If political activities on campus are any indicator, there may well be a generation of political leaders coming along who will be willing to bridge the partisan divide.
Massachusetts Alliance of College Republicans Chair Megan Dutra’s political opinions differ greatly from those of Conor Finley, president of the Suffolk College Democrats, yet the two student leaders have been able to work together for the best interests of their University colleagues.
“It’s upsetting to see how conflicted the state of politics is today and how it has really gridlocked this country,” says Finley, a junior majoring in Political Science and Public Relations.
Both the College Democrats and College Republicans are actively involved in politics on a state and national level. The clubs host forums and debates each semester with prominent guest speakers.
Dutra and Finley say that they are in constant communication with one another.
“We really do a great job of letting one another know about opportunities to get involved around the city,” says Finley.
The two have appeared on a number of different radio talk shows speaking on behalf of politically involved college students, and they were interviewed together on Fox 25 News following the presidential election.
"Optimism for next generation"
“I think that to be able to have two young students in politics that differ on fundamental issues, yet still manage to work together and help each other is a sign of optimism for the next generation of American politics” says Finley.
Dutra, a senior Philosophy major says that she’s heard about very different types of relationships among students involved as College Democrats and College Republicans at other institutions and thus has come to appreciate just how collaborative the organizations are here at Suffolk.
"Working toward common goal"
“It’s important to be able to educate students on all sides of the political spectrum,” says Dutra. “And I think that one of the main reasons why the College Democrats and College Republicans have such a great relationship here is because we are both working toward the common goal of educating and preparing college students to form their own opinions on pressing issues -- and to take their political aspirations to the next level.
“There is no question that the next generation of politicians will soon be making their mark in American history.
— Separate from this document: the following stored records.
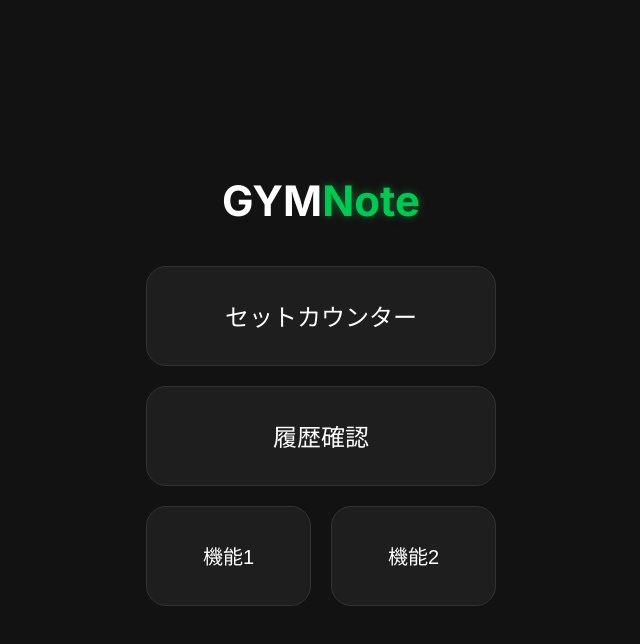
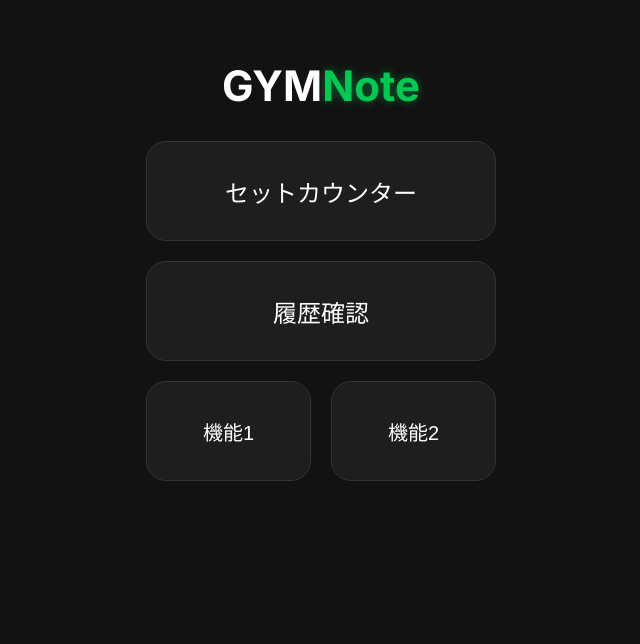
Before and after one commit to kd1359621-code/GYMNote, a plain HTML site: page index.html in a window 1280 px wide. Shown: the whole page, without its empty margins (319-959 px from the left). Drawn offline with Linux system fonts and the light colour scheme.

Commit message:
tyousei5

```diff
--- a/style.css
+++ b/style.css
@@ -40,9 +40,9 @@ button {
 #home {
   display: flex;
   flex-direction: column;
-  justify-content: center;
   gap: 20px;
-  height: 100%;
+  justify-content: flex-start;
+
 }
 
 .menu-btn {
@@ -472,8 +472,8 @@ select {
   font-size: 42px !important;
   font-weight: 700;
   text-align: center;
-  margin-top: auto;
-  margin-bottom: 20px;
+  margin-top: 40px;
+  margin-bottom: 10px;
 }
 
 .gym {
```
It is much more important to start getting students involved in politics and the government process rather than to be arguing with one another on who is right and who is wrong.”